A zoo staffer at the Butterfly House helped Alayoubi pick the perfect spot for the proposal.
Mete said a zoo staff member spotted her when she arrived, asked if she was the photographer and escorted her through the locked gates. Another zoo staff member at the Butterfly House snuck Mete inside.
“It was beautiful,” Mete said. “Andrew spotted me. He moved out of the way. I could see it all happen, but I couldn’t hear anything.”
Shamoon explained that she and Alayoubi had a tradition of surprising each other on their birthdays with mystery dates.
“He’s an incredible planner and a wonderful listener,” she said. “The zoo is where he told me he loved me for the first time. When we pulled up, there was two feet of snow. I thought, ‘He’s trying to be romantic,’ and decided just to go with it. We both grew up going to the zoo. It was very special to us. But I was not expecting a proposal at the zoo. I was completely shocked.”
She said she knew Alayoubi was “the one” pretty quickly after they met.
“He’s the best thing that ever happened to me.”
She said yes. The plan was to then head to Greek Town for dinner, but Shamoon asked if they could skip dinner and just go be with their families instead.
“He said, ‘Let’s just have a quick dinner,’” she said.
When they arrived at the Monroe St. Steakhouse, both of the couple’s families were there to celebrate the engagement.
“It was a beautiful dinner — a very emotional day, a very happy day,” Shamoon said.

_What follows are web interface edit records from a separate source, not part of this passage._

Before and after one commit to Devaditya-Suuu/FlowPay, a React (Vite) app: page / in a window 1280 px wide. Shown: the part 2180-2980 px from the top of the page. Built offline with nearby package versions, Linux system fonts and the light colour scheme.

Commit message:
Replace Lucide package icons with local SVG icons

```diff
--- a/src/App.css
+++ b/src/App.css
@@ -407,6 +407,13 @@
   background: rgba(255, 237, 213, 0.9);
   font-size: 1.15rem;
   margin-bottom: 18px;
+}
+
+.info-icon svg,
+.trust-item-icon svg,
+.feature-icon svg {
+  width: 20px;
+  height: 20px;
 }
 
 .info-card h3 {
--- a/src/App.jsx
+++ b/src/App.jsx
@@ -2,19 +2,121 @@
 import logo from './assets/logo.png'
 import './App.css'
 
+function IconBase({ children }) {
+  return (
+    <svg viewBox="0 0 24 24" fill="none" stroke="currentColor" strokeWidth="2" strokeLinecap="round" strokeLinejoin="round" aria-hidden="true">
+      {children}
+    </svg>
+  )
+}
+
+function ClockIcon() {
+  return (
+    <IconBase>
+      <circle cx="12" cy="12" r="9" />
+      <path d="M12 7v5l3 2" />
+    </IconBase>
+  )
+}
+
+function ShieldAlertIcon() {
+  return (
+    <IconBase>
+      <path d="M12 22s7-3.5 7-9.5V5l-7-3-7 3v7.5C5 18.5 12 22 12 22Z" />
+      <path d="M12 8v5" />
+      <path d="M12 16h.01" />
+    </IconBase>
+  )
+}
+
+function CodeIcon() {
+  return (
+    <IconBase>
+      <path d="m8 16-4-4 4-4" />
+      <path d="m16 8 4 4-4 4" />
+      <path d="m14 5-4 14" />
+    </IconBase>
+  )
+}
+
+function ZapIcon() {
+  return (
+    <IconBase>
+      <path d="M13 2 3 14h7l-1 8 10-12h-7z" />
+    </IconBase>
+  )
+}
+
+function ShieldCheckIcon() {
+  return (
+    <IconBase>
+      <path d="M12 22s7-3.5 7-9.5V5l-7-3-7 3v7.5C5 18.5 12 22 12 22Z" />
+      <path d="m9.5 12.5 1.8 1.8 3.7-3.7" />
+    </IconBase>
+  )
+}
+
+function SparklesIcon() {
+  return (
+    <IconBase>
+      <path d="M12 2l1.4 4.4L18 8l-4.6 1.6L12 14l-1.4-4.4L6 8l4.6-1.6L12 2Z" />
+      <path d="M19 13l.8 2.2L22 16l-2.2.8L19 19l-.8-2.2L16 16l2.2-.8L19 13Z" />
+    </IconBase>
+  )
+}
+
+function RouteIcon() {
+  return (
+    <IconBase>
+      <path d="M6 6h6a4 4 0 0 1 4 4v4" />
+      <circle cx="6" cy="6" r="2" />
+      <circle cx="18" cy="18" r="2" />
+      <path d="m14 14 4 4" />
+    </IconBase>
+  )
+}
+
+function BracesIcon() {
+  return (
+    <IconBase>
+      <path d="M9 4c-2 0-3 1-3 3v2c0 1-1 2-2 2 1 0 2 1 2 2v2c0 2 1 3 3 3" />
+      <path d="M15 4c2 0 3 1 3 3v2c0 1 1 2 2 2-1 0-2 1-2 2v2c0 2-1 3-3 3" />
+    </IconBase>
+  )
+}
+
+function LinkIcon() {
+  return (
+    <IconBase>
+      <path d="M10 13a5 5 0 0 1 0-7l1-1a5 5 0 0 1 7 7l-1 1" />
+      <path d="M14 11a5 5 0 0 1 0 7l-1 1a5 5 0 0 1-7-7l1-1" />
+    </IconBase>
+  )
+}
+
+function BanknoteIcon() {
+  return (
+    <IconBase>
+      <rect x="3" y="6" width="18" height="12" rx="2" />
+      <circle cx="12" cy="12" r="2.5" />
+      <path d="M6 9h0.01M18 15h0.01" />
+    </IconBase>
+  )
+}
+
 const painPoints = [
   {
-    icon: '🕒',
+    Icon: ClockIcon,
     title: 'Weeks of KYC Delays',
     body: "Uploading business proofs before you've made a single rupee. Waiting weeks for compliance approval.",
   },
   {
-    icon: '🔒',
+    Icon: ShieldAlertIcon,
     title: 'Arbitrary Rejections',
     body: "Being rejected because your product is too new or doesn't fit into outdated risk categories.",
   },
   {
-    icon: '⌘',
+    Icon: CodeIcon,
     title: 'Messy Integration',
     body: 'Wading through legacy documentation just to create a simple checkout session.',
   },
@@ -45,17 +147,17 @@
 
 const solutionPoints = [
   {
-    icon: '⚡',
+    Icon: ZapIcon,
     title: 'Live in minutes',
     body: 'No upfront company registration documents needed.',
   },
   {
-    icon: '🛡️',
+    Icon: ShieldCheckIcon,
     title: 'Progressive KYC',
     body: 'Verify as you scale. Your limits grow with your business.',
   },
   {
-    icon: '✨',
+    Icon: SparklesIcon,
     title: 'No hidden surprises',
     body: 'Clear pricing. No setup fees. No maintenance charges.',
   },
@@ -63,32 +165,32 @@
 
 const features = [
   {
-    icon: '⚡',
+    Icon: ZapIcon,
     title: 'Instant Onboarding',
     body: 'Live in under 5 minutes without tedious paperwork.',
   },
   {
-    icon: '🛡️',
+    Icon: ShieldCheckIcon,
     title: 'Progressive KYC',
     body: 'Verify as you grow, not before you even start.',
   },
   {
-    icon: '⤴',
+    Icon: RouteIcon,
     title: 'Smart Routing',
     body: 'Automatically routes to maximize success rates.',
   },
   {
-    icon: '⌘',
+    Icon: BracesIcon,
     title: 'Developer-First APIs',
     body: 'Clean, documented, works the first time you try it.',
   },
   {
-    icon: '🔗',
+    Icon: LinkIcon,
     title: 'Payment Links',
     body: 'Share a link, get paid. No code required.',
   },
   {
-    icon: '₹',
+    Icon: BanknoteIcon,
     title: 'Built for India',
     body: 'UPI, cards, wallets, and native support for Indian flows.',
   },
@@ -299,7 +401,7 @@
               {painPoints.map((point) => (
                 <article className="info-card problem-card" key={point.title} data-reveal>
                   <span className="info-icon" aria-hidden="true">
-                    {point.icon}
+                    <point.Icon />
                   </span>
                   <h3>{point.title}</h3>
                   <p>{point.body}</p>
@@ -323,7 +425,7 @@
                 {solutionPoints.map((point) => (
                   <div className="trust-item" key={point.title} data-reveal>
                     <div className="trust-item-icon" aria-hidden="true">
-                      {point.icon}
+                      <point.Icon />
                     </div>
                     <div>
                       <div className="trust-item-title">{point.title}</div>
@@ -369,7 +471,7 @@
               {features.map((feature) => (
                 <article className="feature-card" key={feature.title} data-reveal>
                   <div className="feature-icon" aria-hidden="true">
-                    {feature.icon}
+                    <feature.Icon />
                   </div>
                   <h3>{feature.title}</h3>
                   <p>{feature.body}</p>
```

“The zoo isn’t a small restaurant that can stay open for your accommodations, so I was very pleasantly surprised,” Alayoubi said. “We left the zoo, after all the help we were provided with and all the exceptions they gave, as well as being exceptional themselves, at 4:50 p.m. The Detroit Zoo allowed us to cherish our moment for almost an hour after they had closed. The zoo showed their heart, and I was proud of how hard it beat for us.”
They are planning a fall wedding.